Pieter Quast was born in Amsterdam in 1606 and spent his career between this merchant city and the Hague. Little is known about his early life and training. He was married in Amsterdam in 1632, at the age of 26, and two years later became a member of the guild of Saint Luke in the Hague. He may also have served as drawing teacher to Prince Willem II of Orange.

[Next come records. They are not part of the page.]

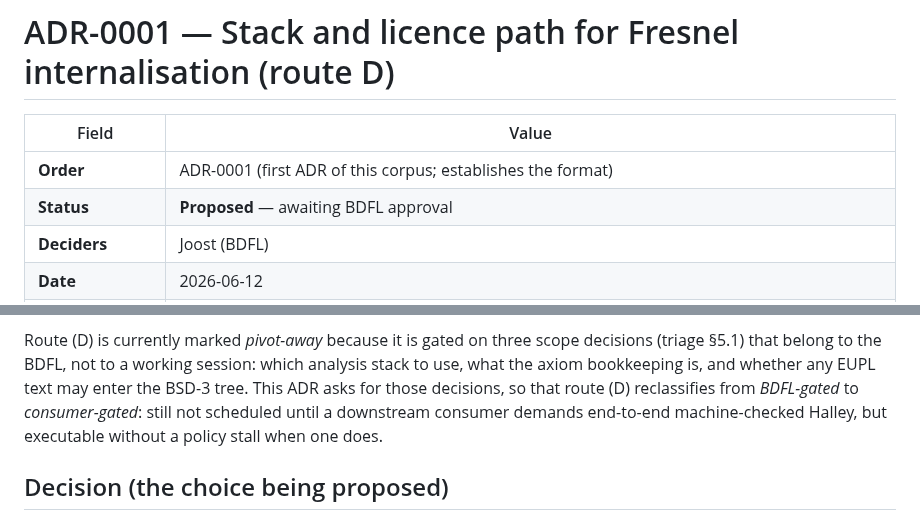
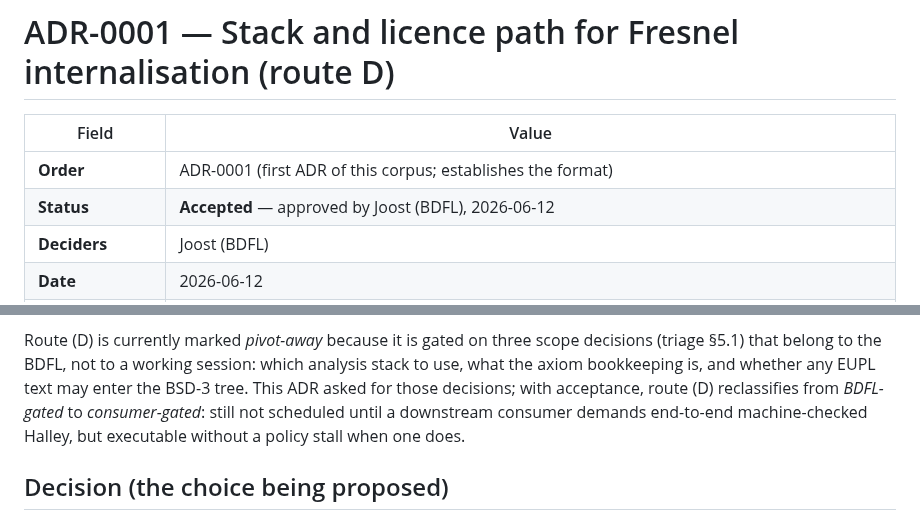
Before and after one commit to grootstebozewolf/NetTopologySuite.Proofs, a Markdown page: docs/adr/ADR-0001-fresnel-internalisation-stack.md, 2 parts joined by grey strips. GitHub-like rendering.

```diff
--- a/docs/adr/ADR-0001-fresnel-internalisation-stack.md
+++ b/docs/adr/ADR-0001-fresnel-internalisation-stack.md
@@ -3,7 +3,7 @@
 | Field         | Value                                                        |
 |---------------|--------------------------------------------------------------|
 | **Order**     | ADR-0001 (first ADR of this corpus; establishes the format)  |
-| **Status**    | **Proposed** — awaiting BDFL approval                        |
+| **Status**    | **Accepted** — approved by Joost (BDFL), 2026-06-12          |
 | **Deciders**  | Joost (BDFL)                                                 |
 | **Date**      | 2026-06-12                                                   |
 | **Superseded by** | — (none). If a later ADR changes this decision, set this field to its number and flip Status to *Superseded*. |
@@ -45,8 +45,8 @@ contains an integration note offering the proofs to this corpus.
 Route (D) is currently marked *pivot-away* because it is gated on three
 scope decisions (triage §5.1) that belong to the BDFL, not to a working
 session: which analysis stack to use, what the axiom bookkeeping is, and
-whether any EUPL text may enter the BSD-3 tree. This ADR asks for those
-decisions, so that route (D) reclassifies from *BDFL-gated* to
+whether any EUPL text may enter the BSD-3 tree. This ADR asked for those
+decisions; with acceptance, route (D) reclassifies from *BDFL-gated* to
 *consumer-gated*: still not scheduled until a downstream consumer
 demands end-to-end machine-checked Halley, but executable without a
 policy stall when one does.
```
Also changed, not shown: docs/clothoid-open-questions-triage.md (+11 -7 lines).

Quast was influenced by artists such as Adriaen Brouwer, whose paintings created a vogue for irreverent subjects. His paintings of daily life often illustrated fraud and deceit, especially when they related to pithy sayings. At the same time, he was capable of depicting elegant gatherings and military subjects, as well as scenes from theater. The more humble subjects sometimes drew on the work of printmakers such as the Frenchman Jacques Callot, and his paintings have occasionally been attributed to the painter-printmaker Adriaen van Ostade, who shared his taste for caricature. Quast returned to Amsterdam before 1643 and died in poverty in 1647.
In this painting, an unusually violent episode serves as a negative example of behavior. Though it is unclear what the women are quarreling about, we are treated to hair-pulling, biting, and fierce combat that is cheered by the men. The moral content of many such paintings excused the depiction of violence and sex just as it does today.